This note summarizes the results of the CIA (Carbon Impact Analytics) analysis campaign conducted in the last quarter of 2020 on a sample of 140 listed transport industry companies. The CIA method seeks to measure a company’s exposure to transition risk via an overall rating (from A+ to E-) and different sector indicators. Using our data, we ranked the analyzed companies in the transport sector according to their degree of exposure, but also observed the historical trends of their absolute emissions (Scope 1, 2 and 3), and assessed strategies pursued to align them – or not – with the world economy’s decarbonization targets and reduce their exposure to transition risk. Note that the analyses were mostly conducted based on 2019 data, before the impact of the pandemic.
The transport sector stands out due to the wide range of stakeholders involved: equipment manufacturers, (e.g. car, truck, ship and airplane manufacturers), infrastructure operators, and transport operators.
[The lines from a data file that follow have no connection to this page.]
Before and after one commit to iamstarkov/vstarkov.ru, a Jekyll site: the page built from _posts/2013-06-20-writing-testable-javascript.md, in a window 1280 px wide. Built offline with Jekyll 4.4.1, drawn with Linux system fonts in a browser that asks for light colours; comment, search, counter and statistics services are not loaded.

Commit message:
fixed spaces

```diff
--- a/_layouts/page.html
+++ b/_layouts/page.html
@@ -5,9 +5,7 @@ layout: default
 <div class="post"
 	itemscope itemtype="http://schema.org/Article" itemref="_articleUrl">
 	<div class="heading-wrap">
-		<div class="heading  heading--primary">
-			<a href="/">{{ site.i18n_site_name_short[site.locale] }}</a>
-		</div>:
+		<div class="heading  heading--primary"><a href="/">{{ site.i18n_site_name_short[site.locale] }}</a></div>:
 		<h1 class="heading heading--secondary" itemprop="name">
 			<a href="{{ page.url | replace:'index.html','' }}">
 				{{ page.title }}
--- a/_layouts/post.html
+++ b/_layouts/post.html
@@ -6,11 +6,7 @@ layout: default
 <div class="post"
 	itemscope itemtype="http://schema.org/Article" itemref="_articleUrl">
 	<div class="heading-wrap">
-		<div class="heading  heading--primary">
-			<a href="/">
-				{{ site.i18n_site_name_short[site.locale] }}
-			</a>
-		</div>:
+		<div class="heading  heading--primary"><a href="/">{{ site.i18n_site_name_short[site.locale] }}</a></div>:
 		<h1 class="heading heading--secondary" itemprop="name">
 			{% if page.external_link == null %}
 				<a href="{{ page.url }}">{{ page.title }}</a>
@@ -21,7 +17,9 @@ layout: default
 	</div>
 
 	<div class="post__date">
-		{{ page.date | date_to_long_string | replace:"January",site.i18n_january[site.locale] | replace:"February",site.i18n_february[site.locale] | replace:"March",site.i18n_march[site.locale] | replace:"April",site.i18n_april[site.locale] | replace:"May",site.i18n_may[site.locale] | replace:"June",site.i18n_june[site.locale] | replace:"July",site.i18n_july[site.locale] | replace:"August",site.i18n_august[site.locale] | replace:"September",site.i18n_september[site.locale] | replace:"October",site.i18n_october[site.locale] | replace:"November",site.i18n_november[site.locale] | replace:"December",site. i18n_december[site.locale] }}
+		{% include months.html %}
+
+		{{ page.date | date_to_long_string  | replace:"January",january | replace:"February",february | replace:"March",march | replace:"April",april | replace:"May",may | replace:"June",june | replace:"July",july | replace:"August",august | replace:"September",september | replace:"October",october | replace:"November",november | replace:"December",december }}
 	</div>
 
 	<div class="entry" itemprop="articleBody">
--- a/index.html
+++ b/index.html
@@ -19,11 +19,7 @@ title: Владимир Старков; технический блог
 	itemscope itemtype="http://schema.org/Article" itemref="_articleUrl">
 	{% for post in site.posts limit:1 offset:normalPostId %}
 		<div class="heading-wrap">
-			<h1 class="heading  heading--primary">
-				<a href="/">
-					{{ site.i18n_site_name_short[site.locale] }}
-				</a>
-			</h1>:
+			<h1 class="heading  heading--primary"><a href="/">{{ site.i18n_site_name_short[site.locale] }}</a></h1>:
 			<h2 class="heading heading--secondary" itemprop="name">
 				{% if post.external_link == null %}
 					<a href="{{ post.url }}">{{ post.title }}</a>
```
Analysing automotive equipment manufacturers provides a close-up view of the individual behaviour for use of cars (or LDV: Light Duty Vehicle). Contrastingly, analysing transport operators provides a general view of emissions from freight, and then from collective transport, (rail, urban, air).
- The transport industry accounted for 24% of direct CO2 emissions (from fossil fuels) worldwide in 2019, or 8,258 million tonnes of CO2.
- Until the COVID-19 pandemic, the sector had been constantly growing: passenger transport activity increased by 74% between 2000 and 2015 (in passenger.kilometres), and the freight transport business by 68% over the same period (in tonnes.kilometres). The increase in demand for transport is correlated with an increase in population, and in GDP, so it is particularly strong in “developing countries”, and considerable in “developed” countries.
- The transport sector is highly dependent on oil products: apart from rail-based transport, whose electrification is substantial and increasing, different means of transport (road, sea, air) rely 94% on oil derivatives. Alternative fuels and electric motorization are still underused in the sector.
- Equipment and investment related to transport is generally significant and has an impact over multiple decades.
- The technological levers for decarbonization of transport will not on their own guarantee a reduction in sector emissions at a sufficient rate to limit global warming to a level well below 2°C.
- “Scope 3” emissions account for the majority of emissions (up to 96% of the total) for many companies in this sector.
- Only few companies have set Scope 3 reduction targets, while most of analyzed companies have set Scope 1 & 2 reduction targets, but those objectives remain marginal regarding their overall environmental impact.